•  » » » » Ah, the trick is to have the LHS-within-block build a DSU over entire sets from the RHS+previous-LHS-blocks rather than over individual nodes. The RHS sets don’t change while moving the LHS, so the LHS can use a separate DSU tree and can be wiped clean after each query without any granular rollbacks. Nice!
•  » » » » » What does LHS mean?
•  » » » » » » Left-hand side. Or simply left, as opposed to right. In this case, I’m talking about about the disjoint-set union formed by the streets whose indices are smaller than the patrolled streets.
•  » » Thanks, fixed!
 » Can someone explain the strategy when k is odd, in Problem A? thx
•  » » When k is odd, do query of length k/2, and the problem size becomes at most k/2+1, which is acceptable. BTW the solution has missed a keypoint: let function begin be the startpoint index, then begin(n)=n/2+1-begin(n/2) when n is even, and begin(n)=n/2+2-begin(n/2+1) when n is odd.
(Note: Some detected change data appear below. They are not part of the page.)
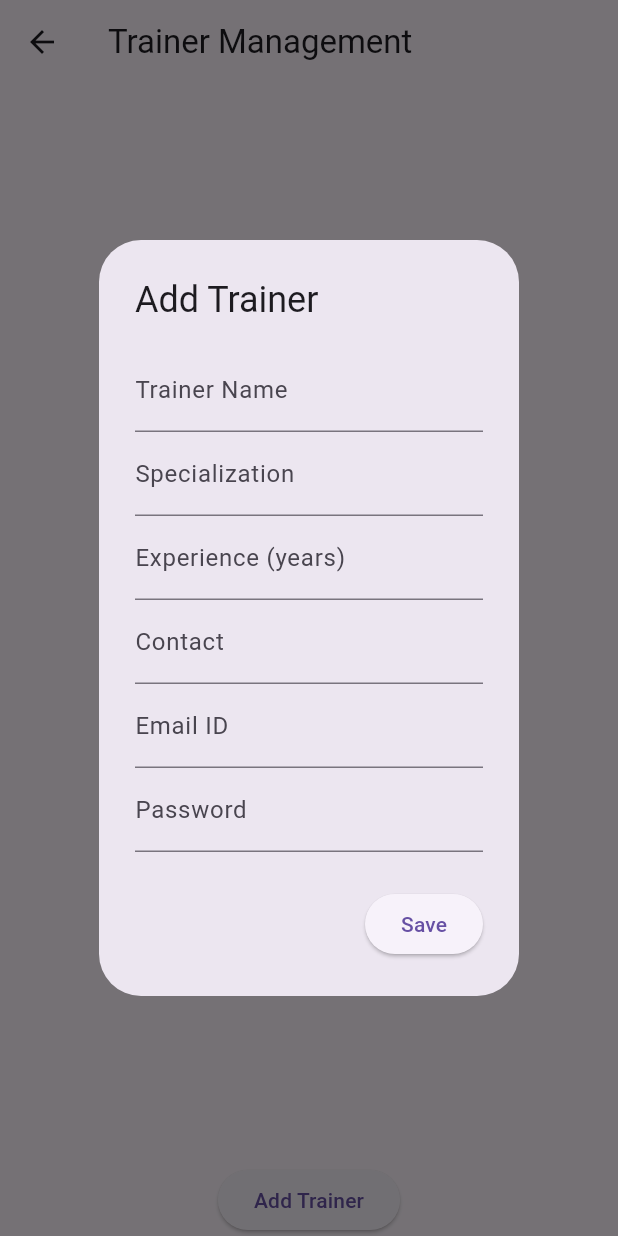
After one commit to Fitness-145/fitness_app, a Flutter app: the TrainerManagement screen opened directly, after a tap on "Add Trainer", on a phone screen of 412 x 824 dp. The commit adds this screen. Run offline on Flutter 3.47's test engine with Material 3 defaults, Android fonts, the phone set to English and light mode, and no system bars; our stand-ins replace cloud_firestore, firebase_auth, firebase_core, firebase_storage, image_picker, shared_preferences; missing offline and left inert: razorpay_flutter; accounts and stored records are empty.

Commit message:
trainer management

```diff
--- /dev/null
+++ b/lib/admin/trainer_management.dart
@@ -0,0 +1,291 @@
+import 'package:cloud_firestore/cloud_firestore.dart';
+import 'package:firebase_auth/firebase_auth.dart';
+import 'package:flutter/material.dart';
+
+class TrainerManagement extends StatefulWidget {
+  const TrainerManagement({super.key});
+  @override
+  _TrainerManagementState createState() => _TrainerManagementState();
+}
+
+class _TrainerManagementState extends State<TrainerManagement> {
+  final _formKey = GlobalKey<FormState>();
+  final _nameController = TextEditingController();
+  final _specializationController = TextEditingController();
+  final _experienceController = TextEditingController();
+  final _contactController = TextEditingController();
+  final _emailController = TextEditingController();
+  final _passwordController = TextEditingController();
+  final _newPasswordController = TextEditingController(); // For password change
+
+  String? _currentTrainerId; // To track the trainer being edited
+
+  void _saveTrainerDetails() async {
+    if (_formKey.currentState!.validate()) {
+      try {
+        if (_currentTrainerId == null) {
+          // Create a new trainer
+          UserCredential userCredential = await FirebaseAuth.instance.createUserWithEmailAndPassword(
+            email: _emailController.text,
+            password: _passwordController.text,
+          );
+
+          await FirebaseFirestore.instance.collection('trainers').add({
+            'name': _nameController.text,
+            'specialization': _specializationController.text,
+            'experience': _experienceController.text,
+            'contact': _contactController.text,
+            'email': _emailController.text,
+            'uid': userCredential.user!.uid,
+          });
+        } else {
+          // Update existing trainer
+          await FirebaseFirestore.instance.collection('trainers').doc(_currentTrainerId).update({
+            'name': _nameController.text,
+            'specialization': _specializationController.text,
+            'experience': _experienceController.text,
+            'contact': _contactController.text,
+            'email': _emailController.text,
+          });
+        }
+
+        ScaffoldMessenger.of(context).showSnackBar(
+          SnackBar(content: Text('Trainer details saved successfully!')),
+        );
+
+        _clearForm();
+      } on FirebaseAuthException catch (e) {
+        ScaffoldMessenger.of(context).showSnackBar(
+          SnackBar(content: Text('Error: ${e.message}')),
+        );
+      }
+    }
+  }
+
+  void _deleteTrainer(String trainerId) async {
+    await FirebaseFirestore.instance.collection('trainers').doc(trainerId).delete();
+    ScaffoldMessenger.of(context).showSnackBar(
+      SnackBar(content: Text('Trainer deleted successfully!')),
+    );
+  }
+
+  void _editTrainer(String trainerId, Map<String, dynamic> data) {
+    setState(() {
+      _currentTrainerId = trainerId;
+      _nameController.text = data['name'];
+      _specializationController.text = data['specialization'];
+      _experienceController.text = data['experience'];
+      _contactController.text = data['contact'];
+      _emailController.text = data['email'];
+    });
+
+    showDialog(
+      context: context,
+      builder: (context) => AlertDialog(
+        title: Text('Edit Trainer'),
+        content: Form(
+          key: _formKey,
+          child: Column(
+            mainAxisSize: MainAxisSize.min,
+            children: [
+              TextFormField(
+                controller: _nameController,
+                decoration: InputDecoration(labelText: 'Trainer Name'),
+                validator: (value) => value!.isEmpty ? 'Enter name' : null,
+              ),
+              TextFormField(
+                controller: _specializationController,
+                decoration: InputDecoration(labelText: 'Specialization'),
+                validator: (value) => value!.isEmpty ? 'Enter specialization' : null,
+              ),
+              TextFormField(
+                controller: _experienceController,
+                decoration: InputDecoration(labelText: 'Experience (years)'),
+                keyboardType: TextInputType.number,
+                validator: (value) => value!.isEmpty ? 'Enter experience' : null,
+              ),
+              TextFormField(
+                controller: _contactController,
+                decoration: InputDecoration(labelText: 'Contact'),
+                keyboardType: TextInputType.phone,
+                validator: (value) => value!.isEmpty ? 'Enter contact' : null,
+              ),
+              TextFormField(
+                controller: _emailController,
+                decoration: InputDecoration(labelText: 'Email ID'),
+                keyboardType: TextInputType.emailAddress,
+                validator: (value) => value!.isEmpty ? 'Enter email' : null,
+              ),
+              TextFormField(
+                controller: _newPasswordController,
+                decoration: InputDecoration(labelText: 'New Password (optional)'),
+                obscureText: true,
+              ),
+            ],
+          ),
+        ),
+        actions: [
+          ElevatedButton(
+            onPressed: () async {
+              if (_formKey.currentState!.validate()) {
+                 _saveTrainerDetails();
+                if (_newPasswordController.text.isNotEmpty) {
+                  await _changePassword(data['uid']);
+                }
+                Navigator.pop(context);
+              }
+            },
+            child: Text('Save'),
+          ),
+        ],
+      ),
+    );
+  }
+
+  Future<void> _changePassword(String uid) async {
+    try {
+      User user = FirebaseAuth.instance.currentUser!;
+      await user.updatePassword(_newPasswordController.text);
+      ScaffoldMessenger.of(context).showSnackBar(
+        SnackBar(content: Text('Password updated successfully!')),
+      );
+    } on FirebaseAuthException catch (e) {
+      ScaffoldMessenger.of(context).showSnackBar(
+        SnackBar(content: Text('Error: ${e.message}')),
+      );
+    }
+  }
+
+  void _clearForm() {
+    _currentTrainerId = null;
+    _nameController.clear();
+    _specializationController.clear();
+    _experienceController.clear();
+    _contactController.clear();
+    _emailController.clear();
+    _passwordController.clear();
+    _newPasswordController.clear();
+  }
+
+  @override
+  Widget build(BuildContext context) {
+    return Scaffold(
+      appBar: AppBar(title: Text('Trainer Management')),
+      body: Column(
+        children: [
+          Expanded(
+            child: StreamBuilder(
+              stream: FirebaseFirestore.instance.collection('trainers').snapshots(),
+              builder: (context, AsyncSnapshot<QuerySnapshot> snapshot) {
+                if (snapshot.connectionState == ConnectionState.waiting) {
+                  return Center(child: CircularProgressIndicator());
+                }
+                if (!snapshot.hasData || snapshot.data!.docs.isEmpty) {
+                  return Center(child: Text('No Trainers Available'));
+                }
+                return ListView(
+                  children: snapshot.data!.docs.map((doc) {
+                    final data = doc.data() as Map<String, dynamic>;
+                    return Card(
+                      margin: EdgeInsets.symmetric(horizontal: 10, vertical: 5),
+                      shape: RoundedRectangleBorder(
+                        borderRadius: BorderRadius.circular(10),
+                        side: BorderSide(color: Colors.purple),
+                      ),
+                      child: ListTile(
+                        title: Text(data['name'], style: TextStyle(fontWeight: FontWeight.bold)),
+                        subtitle: Column(
+                          crossAxisAlignment: CrossAxisAlignment.start,
+                          children: [
+                            Text('Specialization: ${data['specialization']}'),
+                            Text('Email: ${data.containsKey('email') ? data['email'] : 'N/A'}'),
+                          ],
+                        ),
+                        trailing: Row(
+                          mainAxisSize: MainAxisSize.min,
+                          children: [
+                            IconButton(
+                              icon: Icon(Icons.edit, color: Colors.blue),
+                              onPressed: () => _editTrainer(doc.id, data),
+                            ),
+                            IconButton(
+                              icon: Icon(Icons.delete, color: Colors.red),
+                              onPressed: () => _deleteTrainer(doc.id),
+                            ),
+                          ],
+                        ),
+                      ),
+                    );
+                  }).toList(),
+                );
+              },
+            ),
+          ),
+          ElevatedButton(
+            onPressed: () {
+              _clearForm();
+              showDialog(
+                context: context,
+                builder: (context) => AlertDialog(
+                  title: Text('Add Trainer'),
+                  content: Form(
+                    key: _formKey,
+                    child: Column(
+                      mainAxisSize: MainAxisSize.min,
+                      children: [
+                        TextFormField(
+                          controller: _nameController,
+                          decoration: InputDecoration(labelText: 'Trainer Name'),
+                          validator: (value) => value!.isEmpty ? 'Enter name' : null,
+                        ),
+                        TextFormField(
+                          controller: _specializationController,
+                          decoration: InputDecoration(labelText: 'Specialization'),
+                          validator: (value) => value!.isEmpty ? 'Enter specialization' : null,
+                        ),
+                        TextFormField(
+                          controller: _experienceController,
+                          decoration: InputDecoration(labelText: 'Experience (years)'),
+                          keyboardType: TextInputType.number,
+                          validator: (value) => value!.isEmpty ? 'Enter experience' : null,
+                        ),
+                        TextFormField(
+                          controller: _contactController,
+                          decoration: InputDecoration(labelText: 'Contact'),
+                          keyboardType: TextInputType.phone,
+                          validator: (value) => value!.isEmpty ? 'Enter contact' : null,
+                        ),
+                        TextFormField(
+                          controller: _emailController,
+                          decoration: InputDecoration(labelText: 'Email ID'),
+                          keyboardType: TextInputType.emailAddress,
+                          validator: (value) => value!.isEmpty ? 'Enter email' : null,
+                        ),
+                        TextFormField(
+                          controller: _passwordController,
+                          decoration: InputDecoration(labelText: 'Password'),
+                          obscureText: true,
+                          validator: (value) => value!.isEmpty ? 'Enter password' : null,
+                        ),
+                      ],
+                    ),
+                  ),
+                  actions: [
+                    ElevatedButton(
+                      onPressed: () {
+                        _saveTrainerDetails();
+                        Navigator.pop(context);
+                      },
+                      child: Text('Save'),
+                    ),
+                  ],
+                ),
+              );
+            },
+            child: Text('Add Trainer'),
+          ),
+        ],
+      ),
+    );
+  }
+}
--- a/lib/trainer/trainerdashboard.dart
+++ b/lib/trainer/trainerdashboard.dart
@@ -44,6 +44,8 @@ class TrainerDashboard extends StatelessWidget {
                 Colors.green, const UserListScreen()),
             _buildDashboardCard(
                 context, 'Messages', Icons.message, Colors.blue, null),
+            _buildDashboardCard(
+                context, 'Verification', Icons.verified, Colors.purple, null),
           ],
         ),
       ),
--- a/lib/user/screens/loginscreen.dart
+++ b/lib/user/screens/loginscreen.dart
@@ -100,7 +100,7 @@ class _LoginScreenState extends State<LoginScreen> {
     } else if (role == 'trainer') {
       dashboard = const TrainerDashboard();
     } else {
-      dashboard = const CustomizeInterestsScreen();
+      dashboard = CustomizeInterestsScreen();
     }
 
     Navigator.pushReplacement(
```
Also changed, not shown: lib/admin/admindashboard.dart (+8 -2 lines), lib/admin/subscription_tracking.dart (+45 -8 lines), lib/trainer/trainer_ai.dart (added, +88 -0 lines).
•  » » » Could you explain more carefully how to use the strategy of k using color [1,k] to construct a new strategy of 2k+1 using color [1, 2k+1] ?
•  » » » » It's not using stategy k to construct 2k+1, but to use stategy k and stategy k+1 to construct 2k+1. For example, strategy for 3 is 2 -> 3 -> 1 and strategy for 4 is 2 -> 4 -> (1 or 3). Then stategy 7 is:We first calculate the startpoint, begin(7)=5-2=3. So we do query 3 -> 6 first. (6=3+(7/2))If res==0, then the result is in [4, 7], and the problem reduces into strategy 4, which is 6 -> 1 -> (5 or 7). If res==1, then range is [1, 3], so the problem reduces into strategy 3, which is 6 -> 5 -> 7.
•  » » » » You may refer to my solution: 89211392
•  » » » » » Got it. But I still have a question: if res == 0, why we won't use a color twice or more?
 » "the graph exluding..."——you missed a 'c'.(excluding)